On Monday Pope Francis released his third apostolic exhortation, Gaudete et Exsultate, a teaching for all People of God to aid us in our path to holiness, which he defines—from the writings of Pope Benedict XVI—as “nothing other than charity lived to the full.” Holiness can seem to be a daunting task, but charity can feel a bit more attainable.

St. Francis de Sales dedicated his life to helping his parishioners grow in holiness, and when Pope Paul VI declared him a doctor of the church, the 17th century bishop was given the title Doctor of Love to honor his rapt attention on charity. Over the next five weeks, DeSales Weekly will present reflections on the intersections between Salesian spirituality and the five chapters of Gaudete et Exsultate.

The document’s first chapter on the call to holiness resonates with the spirit of the Second Vatican Council. Again, Pope Paul VI hailed DeSales as a foreshadowing influence for his work on affirming that all people are called to a deep relationship with God that unfolds in the love of neighbor through charity. Consequently, Pope Francis offers practical and attainable examples of holiness in his latest teaching:

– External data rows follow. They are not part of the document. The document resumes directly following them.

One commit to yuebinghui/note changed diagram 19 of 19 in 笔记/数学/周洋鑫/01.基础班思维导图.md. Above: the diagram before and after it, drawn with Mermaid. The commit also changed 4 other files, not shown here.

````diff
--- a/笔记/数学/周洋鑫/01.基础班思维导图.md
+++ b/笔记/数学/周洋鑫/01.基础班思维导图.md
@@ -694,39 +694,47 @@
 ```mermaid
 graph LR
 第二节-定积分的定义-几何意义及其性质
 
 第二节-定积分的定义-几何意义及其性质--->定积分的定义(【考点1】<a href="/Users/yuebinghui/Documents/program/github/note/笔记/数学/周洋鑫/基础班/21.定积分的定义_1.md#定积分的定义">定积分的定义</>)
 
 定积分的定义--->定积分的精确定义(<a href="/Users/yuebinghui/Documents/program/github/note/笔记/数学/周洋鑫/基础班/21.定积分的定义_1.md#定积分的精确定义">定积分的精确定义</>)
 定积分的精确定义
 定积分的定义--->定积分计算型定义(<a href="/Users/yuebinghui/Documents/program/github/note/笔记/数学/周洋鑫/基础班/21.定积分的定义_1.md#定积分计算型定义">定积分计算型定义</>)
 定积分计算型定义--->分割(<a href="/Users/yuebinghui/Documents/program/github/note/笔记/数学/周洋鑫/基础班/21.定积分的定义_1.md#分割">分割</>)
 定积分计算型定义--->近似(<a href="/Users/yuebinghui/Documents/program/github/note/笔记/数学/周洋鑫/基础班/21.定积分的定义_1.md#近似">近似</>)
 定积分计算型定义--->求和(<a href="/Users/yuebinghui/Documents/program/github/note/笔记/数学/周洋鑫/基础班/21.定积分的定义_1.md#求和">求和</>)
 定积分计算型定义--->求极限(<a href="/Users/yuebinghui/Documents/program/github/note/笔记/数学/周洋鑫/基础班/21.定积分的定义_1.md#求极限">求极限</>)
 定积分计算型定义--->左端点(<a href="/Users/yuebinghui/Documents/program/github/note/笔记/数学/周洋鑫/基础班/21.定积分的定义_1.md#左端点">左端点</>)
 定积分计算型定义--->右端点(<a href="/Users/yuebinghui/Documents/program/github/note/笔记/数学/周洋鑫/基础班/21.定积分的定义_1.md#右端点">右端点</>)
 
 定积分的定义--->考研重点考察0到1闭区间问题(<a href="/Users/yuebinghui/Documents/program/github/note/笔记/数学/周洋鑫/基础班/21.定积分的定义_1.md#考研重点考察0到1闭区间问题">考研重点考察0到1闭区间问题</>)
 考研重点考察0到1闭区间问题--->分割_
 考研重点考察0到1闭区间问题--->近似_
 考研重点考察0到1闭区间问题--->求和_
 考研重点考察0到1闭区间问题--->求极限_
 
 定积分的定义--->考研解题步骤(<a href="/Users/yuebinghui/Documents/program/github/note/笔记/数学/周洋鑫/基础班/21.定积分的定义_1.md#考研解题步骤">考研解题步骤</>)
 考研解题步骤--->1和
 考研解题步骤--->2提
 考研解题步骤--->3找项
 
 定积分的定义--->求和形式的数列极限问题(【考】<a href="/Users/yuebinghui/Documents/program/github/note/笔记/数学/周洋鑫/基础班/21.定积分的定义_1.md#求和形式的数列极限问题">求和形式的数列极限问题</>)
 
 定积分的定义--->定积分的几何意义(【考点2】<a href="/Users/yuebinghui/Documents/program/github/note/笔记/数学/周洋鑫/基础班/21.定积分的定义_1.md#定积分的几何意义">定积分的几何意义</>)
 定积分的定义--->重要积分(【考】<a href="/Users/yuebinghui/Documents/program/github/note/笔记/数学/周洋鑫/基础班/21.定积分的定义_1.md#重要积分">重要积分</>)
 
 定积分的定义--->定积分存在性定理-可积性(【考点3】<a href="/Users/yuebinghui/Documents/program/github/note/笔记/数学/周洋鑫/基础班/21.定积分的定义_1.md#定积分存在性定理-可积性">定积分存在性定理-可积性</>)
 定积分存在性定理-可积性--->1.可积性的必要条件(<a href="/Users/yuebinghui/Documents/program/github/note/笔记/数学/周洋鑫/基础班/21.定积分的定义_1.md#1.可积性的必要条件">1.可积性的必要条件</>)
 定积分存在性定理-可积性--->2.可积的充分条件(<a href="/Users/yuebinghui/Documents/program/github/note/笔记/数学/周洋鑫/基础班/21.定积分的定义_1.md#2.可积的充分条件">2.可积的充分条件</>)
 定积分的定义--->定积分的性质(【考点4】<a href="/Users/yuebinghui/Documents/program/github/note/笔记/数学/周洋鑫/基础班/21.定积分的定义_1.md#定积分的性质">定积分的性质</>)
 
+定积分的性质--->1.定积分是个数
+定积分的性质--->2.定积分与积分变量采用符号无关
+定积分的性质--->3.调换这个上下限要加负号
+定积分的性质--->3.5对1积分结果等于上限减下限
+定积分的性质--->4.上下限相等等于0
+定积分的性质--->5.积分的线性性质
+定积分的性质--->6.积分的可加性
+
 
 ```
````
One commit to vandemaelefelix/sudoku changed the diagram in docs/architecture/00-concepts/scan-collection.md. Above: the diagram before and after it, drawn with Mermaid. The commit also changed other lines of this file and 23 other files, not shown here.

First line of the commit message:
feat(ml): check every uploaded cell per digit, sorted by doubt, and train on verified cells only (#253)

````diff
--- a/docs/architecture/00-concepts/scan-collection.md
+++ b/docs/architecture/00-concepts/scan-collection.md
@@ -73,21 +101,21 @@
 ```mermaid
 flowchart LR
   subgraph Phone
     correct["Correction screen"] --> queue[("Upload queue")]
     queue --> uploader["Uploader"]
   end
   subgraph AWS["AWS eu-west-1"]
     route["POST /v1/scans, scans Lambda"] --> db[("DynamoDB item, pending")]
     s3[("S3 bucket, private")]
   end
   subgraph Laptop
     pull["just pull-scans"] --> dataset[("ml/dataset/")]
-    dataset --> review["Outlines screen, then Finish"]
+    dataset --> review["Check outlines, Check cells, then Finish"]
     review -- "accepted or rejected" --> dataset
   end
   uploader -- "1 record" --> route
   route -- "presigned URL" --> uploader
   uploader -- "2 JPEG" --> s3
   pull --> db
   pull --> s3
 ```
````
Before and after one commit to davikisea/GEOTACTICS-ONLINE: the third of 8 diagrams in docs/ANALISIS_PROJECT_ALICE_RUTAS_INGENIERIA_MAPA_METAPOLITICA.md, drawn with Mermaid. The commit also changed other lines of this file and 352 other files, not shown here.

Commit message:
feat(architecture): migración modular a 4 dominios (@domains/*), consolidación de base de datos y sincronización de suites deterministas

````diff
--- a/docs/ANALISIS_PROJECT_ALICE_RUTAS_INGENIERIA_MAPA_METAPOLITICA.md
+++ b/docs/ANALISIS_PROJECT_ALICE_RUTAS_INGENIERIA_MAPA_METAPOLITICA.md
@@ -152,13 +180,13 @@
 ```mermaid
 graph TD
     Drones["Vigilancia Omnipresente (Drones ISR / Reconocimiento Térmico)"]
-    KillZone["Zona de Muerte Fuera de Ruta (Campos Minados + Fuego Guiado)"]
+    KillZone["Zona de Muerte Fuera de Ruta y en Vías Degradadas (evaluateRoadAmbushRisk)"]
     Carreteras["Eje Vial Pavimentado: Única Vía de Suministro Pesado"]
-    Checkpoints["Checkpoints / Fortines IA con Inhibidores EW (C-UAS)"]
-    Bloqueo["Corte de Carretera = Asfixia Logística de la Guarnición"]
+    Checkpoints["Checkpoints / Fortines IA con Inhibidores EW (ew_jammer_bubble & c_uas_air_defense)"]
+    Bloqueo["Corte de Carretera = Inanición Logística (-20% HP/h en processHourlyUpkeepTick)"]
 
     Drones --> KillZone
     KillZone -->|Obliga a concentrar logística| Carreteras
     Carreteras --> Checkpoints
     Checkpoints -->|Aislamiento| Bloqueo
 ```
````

I like to contemplate the holiness present in the patience of God’s people: in those parents who raise their children with immense love, in those men and women who work hard to support their families, in the sick, in elderly religious who never lose their smile. In their daily perseverance I see the holiness of the Church militant. Very often it is a holiness found in our next-door neighbors, those who, living in our midst, reflect God’s presence. We might call them “the middle class of holiness (no. 7).”

The pope’s use of the expression of middle class of holiness is not intended to suggest mediocrity, but accessibility. He goes on to provide another basic example of holiness:

This holiness to which the Lord calls you will grow through small gestures. Here is an example: a woman goes shopping, she meets a neighbour and they begin to speak, and the gossip starts. But she says in her heart: “No, I will not speak badly of anyone.” This is a step forward in holiness. Later, at home, one of her children wants to talk to her about his hopes and dreams, and even though she is tired, she sits down and listens with patience and love. That is another sacrifice that brings holiness. Later she experiences some anxiety, but recalling the love of the Virgin Mary, she takes her rosary and prays with faith. Yet another path of holiness. Later still, she goes out onto the street, encounters a poor person and stops to say a kind word to him. One more step (no. 16).

This inclusion of such practical instances of holiness mirrors well the writings of DeSales, whose Introduction to the Devout Life was essentially a manual for lay people to design for themselves, from their own state in life, how to be most charitable, most holy. He is famous for the maxim: Be who you are and be that well. Pope Francis seems to paraphrase DeSales in Gaudete et Exsultate:

The important thing is that each believer discern his or her own path, that they bring out the very best of themselves, the most personal gifts that God has placed in their hearts (cf. 1 Cor 12:7), rather than hopelessly trying to imitate something not meant for them. We are all called to be witnesses, but there are many actual ways of bearing witness (no. 11).

The one place where Pope Francis references DeSales’, from hisTreatise on the Love of God, concerns completing the ordinary tasks of our days with extraordinary grace in the present moment. Each moment, no matter how seemingly weighty or insignificant, contains opportunities for goodness. The pope’s charge is basic and simple, quite like the water that brought us into the life of Christ through baptism. May we live Jesus with a simplicity and charity that lifts us to a middle class of discipleship to grow together in holiness.